■ Data entries ■
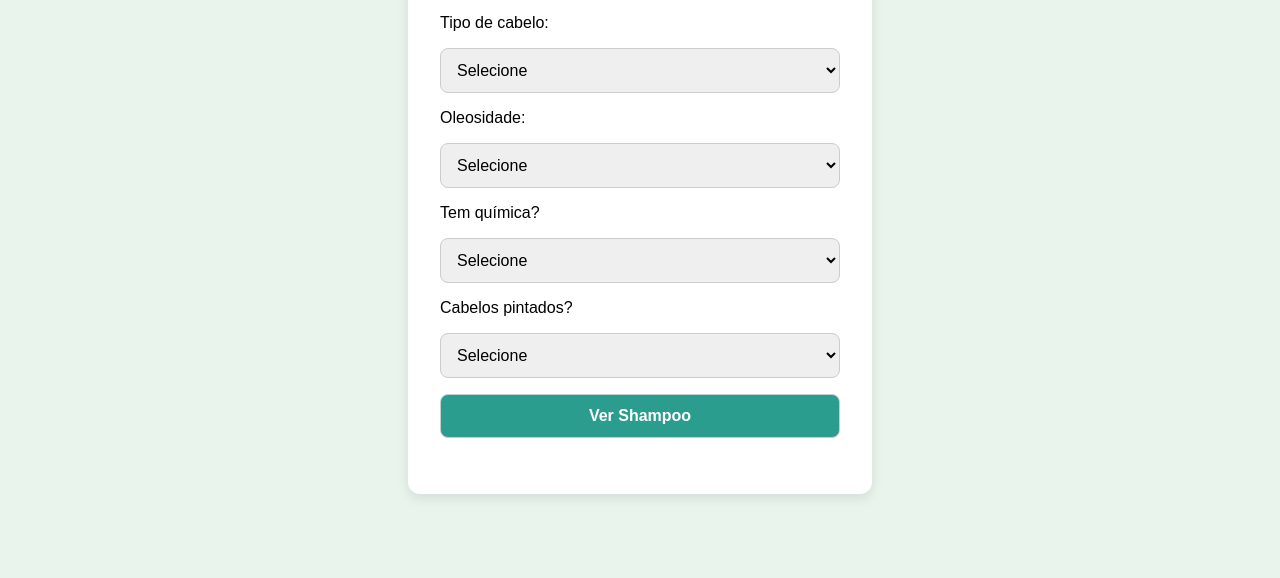
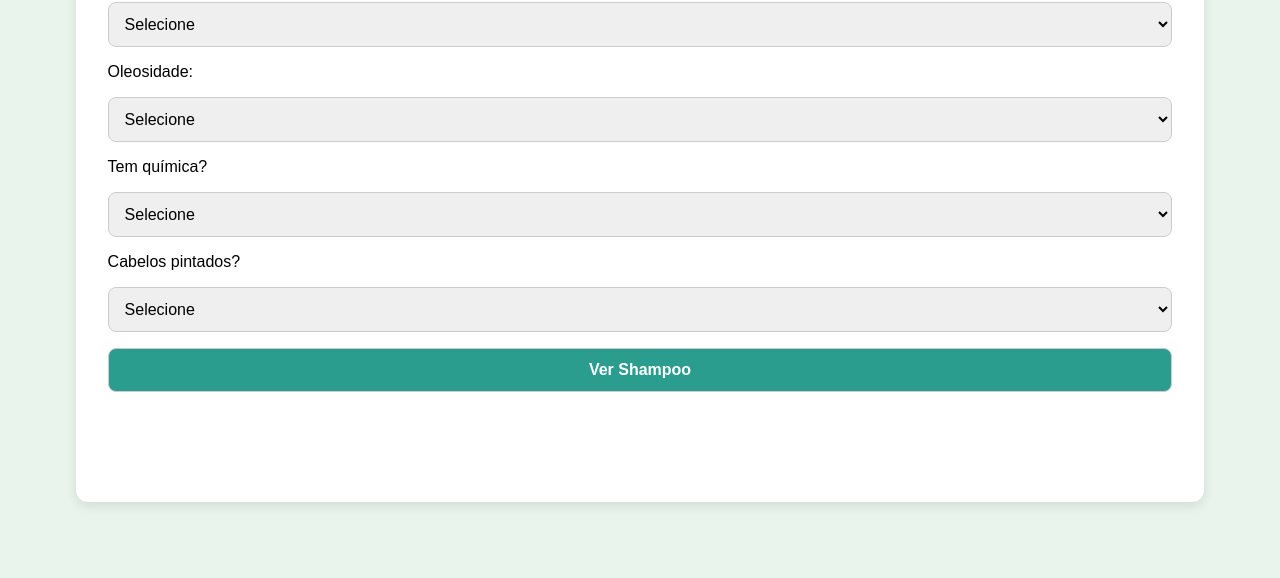
Before and after one commit to Thales2323/Site-shampoo, a plain HTML site: page index.html in a window 1280 px wide. Shown: the part 222-800 px from the top of the page. Drawn offline with Linux system fonts and the light colour scheme.

Commit message:
Update style.css

```diff
--- a/style.css
+++ b/style.css
@@ -1,21 +1,26 @@
 body {
+  margin: 0;
+  padding: 0;
   font-family: Arial, sans-serif;
   background-color: #e9f5ec;
-  margin: 0;
-  padding: 0;
-  display: flex;
-  align-items: center;
-  justify-content: center;
-  min-height: 100vh;
+  height: 100vh;
+  width: 100vw;
+  overflow: hidden;
 }
 
 .container {
+  position: absolute;
+  top: 2cm;
+  bottom: 2cm;
+  left: 2cm;
+  right: 2cm;
   background-color: #fff;
   padding: 2rem;
   border-radius: 12px;
   box-shadow: 0 4px 12px rgba(0, 0, 0, 0.1);
-  max-width: 400px;
-  width: 100%;
+  overflow-y: auto;
+  display: flex;
+  flex-direction: column;
 }
 
 h1 {
@@ -28,6 +33,7 @@ form {
   display: flex;
   flex-direction: column;
   gap: 1rem;
+  flex-grow: 1;
 }
 
 select, button {
```
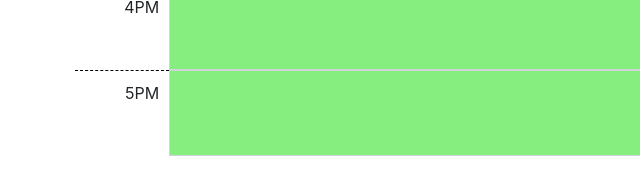
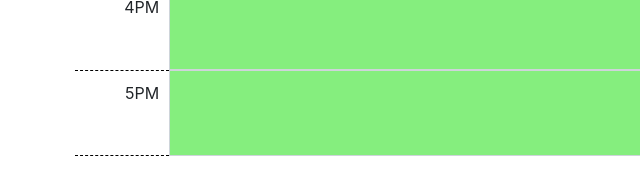
Before and after one commit to hannahfolk/day-planner, a plain HTML site: page index.html in a window 1280 px wide. Shown: the part 994-1167 px from the top of the page, 0-640 px from the left. Drawn offline with nearby package versions, Linux system fonts and the light colour scheme.

Commit message:
formatted and changed a selector name

```diff
--- a/style.css
+++ b/style.css
@@ -15,13 +15,12 @@ textarea {
 }
 
 .time {
-    text-align: right;
   border-top: 1px dashed black;
   padding-top: 10px;
   padding-right: 10px;
 }
 
-#fivePMTime {
+.last-hour {
   border-bottom: 1px dashed black;
 }
 
```
Lines whose indentation alone changed are shown as unchanged.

■ Try it ■
Find how many lines above include "right", then write only that count.

■ Response for this exercise ■
3